## Directions
Leave the pictures aside and give back every entry below word for word.

Data to examine START

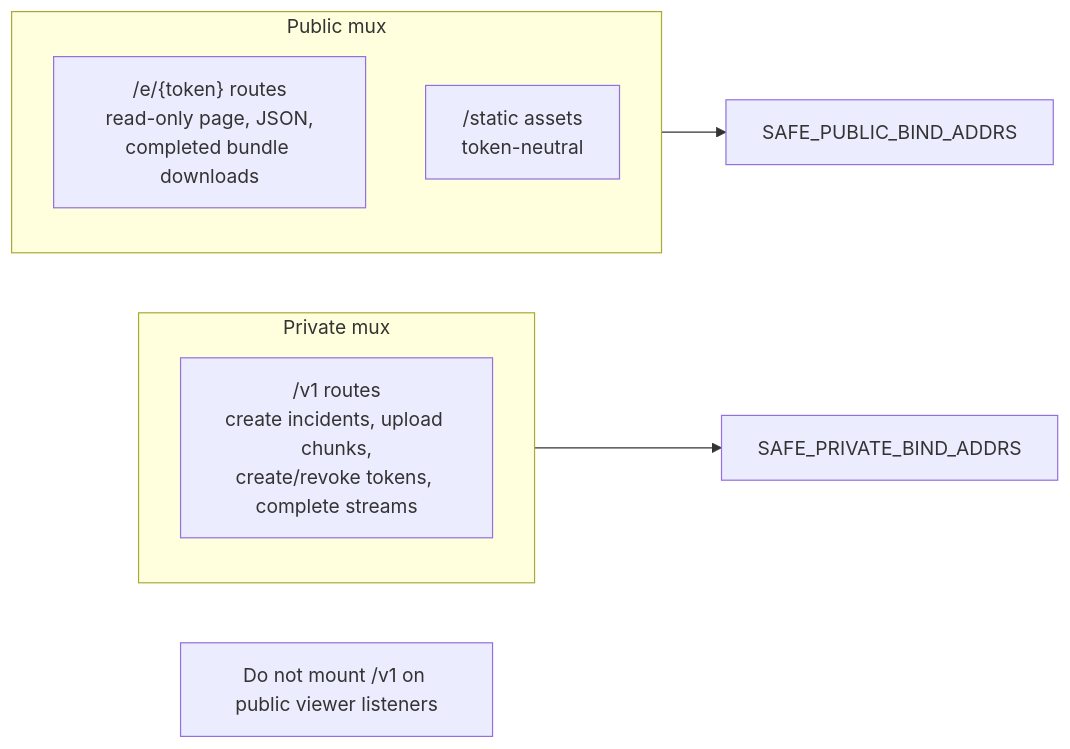
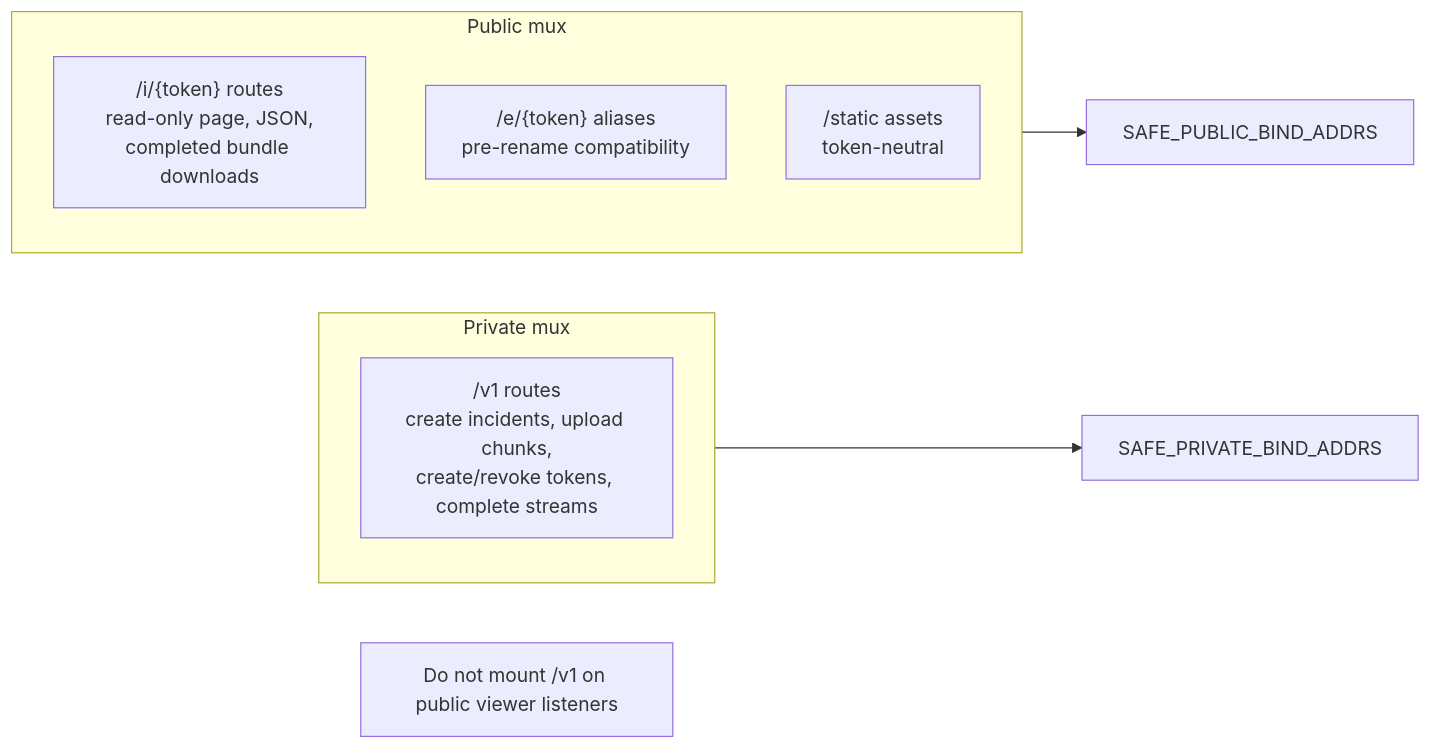
The fourth of 4 diagrams in docs/architecture.md (open-proofline/server), drawn with Mermaid before and after one commit. The commit also changed other lines of this file and 100 other files, not shown here.

````diff
--- a/docs/architecture.md
+++ b/docs/architecture.md
@@ -72,16 +118,17 @@
 ```mermaid
 flowchart LR
     subgraph PrivateMux["Private mux"]
         V1["/v1 routes<br/>create incidents, upload chunks,<br/>create/revoke tokens, complete streams"]
     end
 
     subgraph PublicMux["Public mux"]
-        Emergency["/e/{token} routes<br/>read-only page, JSON,<br/>completed bundle downloads"]
+        Viewer["/i/{token} routes<br/>read-only page, JSON,<br/>completed bundle downloads"]
+        LegacyViewer["/e/{token} aliases<br/>pre-rename compatibility"]
         Static["/static assets<br/>token-neutral"]
     end
 
     PrivateMux --> PrivateBind["SAFE_PRIVATE_BIND_ADDRS"]
     PublicMux --> PublicBind["SAFE_PUBLIC_BIND_ADDRS"]
 
     Warning["Do not mount /v1 on public viewer listeners"]
 ```
````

Data to examine END

## Solution for this problem
The fourth of 4 diagrams in docs/architecture.md (open-proofline/server), drawn with Mermaid before and after one commit. The commit also changed other lines of this file and 100 other files, not shown here.

````diff
--- a/docs/architecture.md
+++ b/docs/architecture.md
@@ -72,16 +118,17 @@
 ```mermaid
 flowchart LR
     subgraph PrivateMux["Private mux"]
         V1["/v1 routes<br/>create incidents, upload chunks,<br/>create/revoke tokens, complete streams"]
     end
 
     subgraph PublicMux["Public mux"]
-        Emergency["/e/{token} routes<br/>read-only page, JSON,<br/>completed bundle downloads"]
+        Viewer["/i/{token} routes<br/>read-only page, JSON,<br/>completed bundle downloads"]
+        LegacyViewer["/e/{token} aliases<br/>pre-rename compatibility"]
         Static["/static assets<br/>token-neutral"]
     end
 
     PrivateMux --> PrivateBind["SAFE_PRIVATE_BIND_ADDRS"]
     PublicMux --> PublicBind["SAFE_PUBLIC_BIND_ADDRS"]
 
     Warning["Do not mount /v1 on public viewer listeners"]
 ```
````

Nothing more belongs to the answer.